Okra

Okra is often considered a Southern vegetable, but it can be grown in most regions. Originating in tropical areas, this shrubby, multi-branched plant bears large, coarse leaves and lovely hibiscus-like flowers that are pale creamy yellow with a purple eye. Okra loves heat and shouldn’t be planted outside until the weather has fully warmed up.

Okra’s immature seed pods are harvested and eaten. Pick them at just a few inches long, before they get woody. They can be sauteed, fried, roasted or added to soups and stews, most notably, gumbo.

Common name: Okra

Botanical name: Abelmoschus esculentus

Plant type: Annual vegetable

Height: 3 to 4 feet

Family: Malvaceae


Growing conditions

  • Sun: Full sun
  • Soil: Fertile, loamy soil is best
  • Moisture: Evenly moist

Care

  • Mulch: None, or 1 inch of organic mulch like straw or shredded leaves
  • Pruning: None
  • Fertilizer: Apply compost or balanced fertilizer every two weeks, if needed.

Propagation

  • Seeds (Soak seeds before sowing to hasten germination.)


Pests and diseases

  • A number of chewing and boring insects may attack okra foliage and pods.

Cultivars

  • ‘Annie Oakley’ is a productive dwarf variety at 2 to 2 ½ feet tall.
  • ‘Clemson Spineless’ is a popular variety with uniform, spineless pods.
  • ‘Red Burgundy’ has showy purplish red stems and pods.

Garden notes

  • Okra produces pods quickly, often within just 8 to 10 weeks from planting.
  • Harvest pods every day or two so they don’t overgrow, then use them within a few days.
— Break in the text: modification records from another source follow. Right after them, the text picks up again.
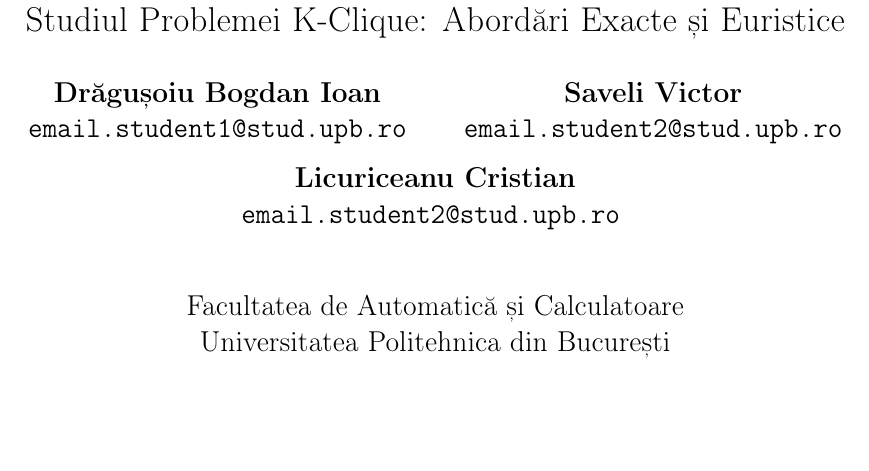
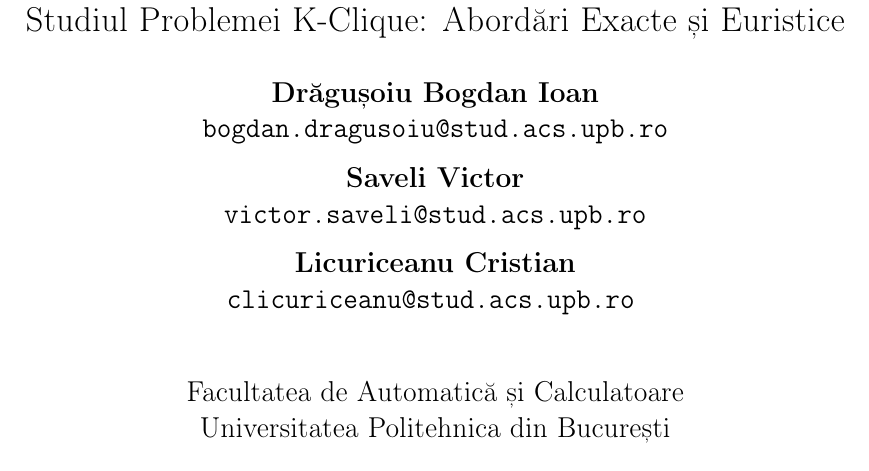
Before and after one commit to cristilicuriceanu/AAChallenge, a LaTeX paper (tema aa.tex): part of page 1 of 14, cut so that both start at the same text, the shorter picture padded with empty space. Compiled offline with pdfLaTeX.

Commit message:
Added emails

```diff
--- a/tema aa.tex
+++ b/tema aa.tex
@@ -50,13 +50,13 @@
 \Large Studiul Problemei K-Clique: Abordări Exacte și Euristice}
 \author{
   \textbf{Drăgușoiu Bogdan Ioan}\\
-  \texttt{email.student1@stud.upb.ro}
+  \texttt{bogdan.dragusoiu@stud.acs.upb.ro}
   \and
   \textbf{Saveli Victor}\\
-  \texttt{email.student2@stud.upb.ro}
+  \texttt{victor.saveli@stud.acs.upb.ro}
   \and
   \textbf{Licuriceanu Cristian}\\
-  \texttt{email.student2@stud.upb.ro}
+  \texttt{clicuriceanu@stud.acs.upb.ro}
   \vspace{1cm}\\
   Facultatea de Automatică și Calculatoare\\
   Universitatea Politehnica din București
```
They don’t keep well.
  • Wear gloves and a long-sleeved shirt when harvesting to avoid possible skin irritation from the plant’s fine spines.

All in the family
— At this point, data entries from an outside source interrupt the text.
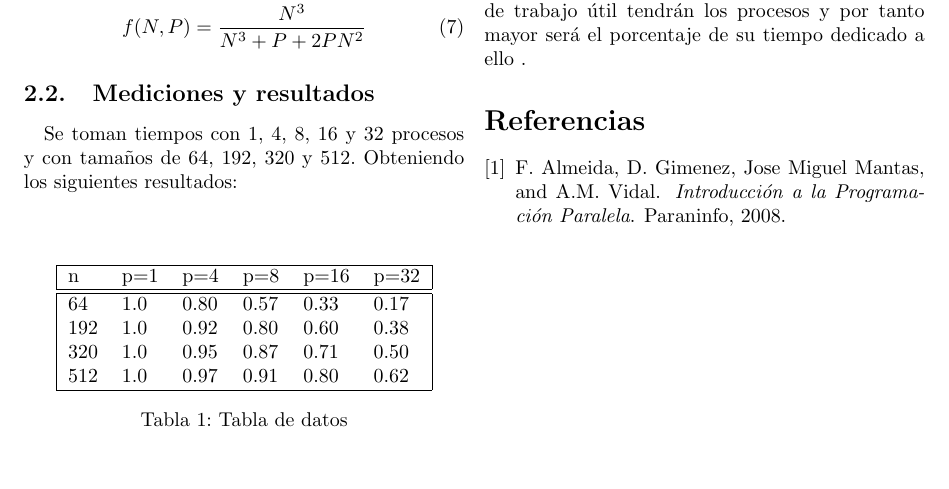
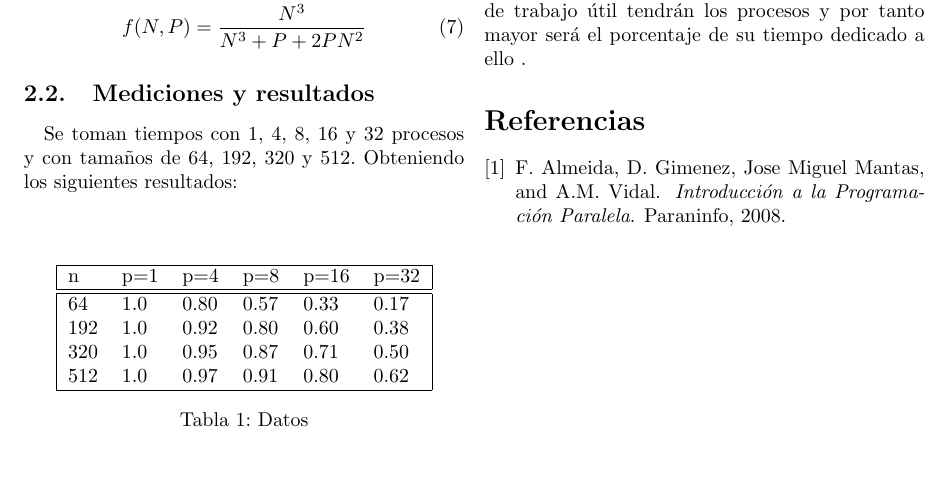
Before and after one commit to psicobyte/practicas-psicobyte, a LaTeX paper (EF_Marlen/articulo.tex): part of page 4 of 4, cut so that both start at the same text. Compiled offline with pdfLaTeX.

Commit message:
update articulo.tex, add articulo.pdf

```diff
--- a/EF_Marlen/articulo.tex
+++ b/EF_Marlen/articulo.tex
@@ -139,7 +139,7 @@ n&p=1&p=4&p=8&p=16&p=32\\
 512		&1.0		&0.97	&0.91	&0.80	&0.62\\
 \hline
 \end{tabular}
-\caption{Tabla de datos}
+\caption{Datos}
 \label{Tabla de datos}
 \end{center}
 \end{table}
```
Also changed, not shown: EF_Marlen/articulo.pdf (added).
  • Okra is a member of the mallow family (Malvaceae), a group of herbaceous and woody plants notable for their cup-shaped flowers.
  • Okra is closely related to cotton (Gossypium spp.).
  • Garden ornamentals in the mallow family include hibiscus, Rose of Sharon, hollyhock and flowering maple (Abutilon spp.).

Where to buy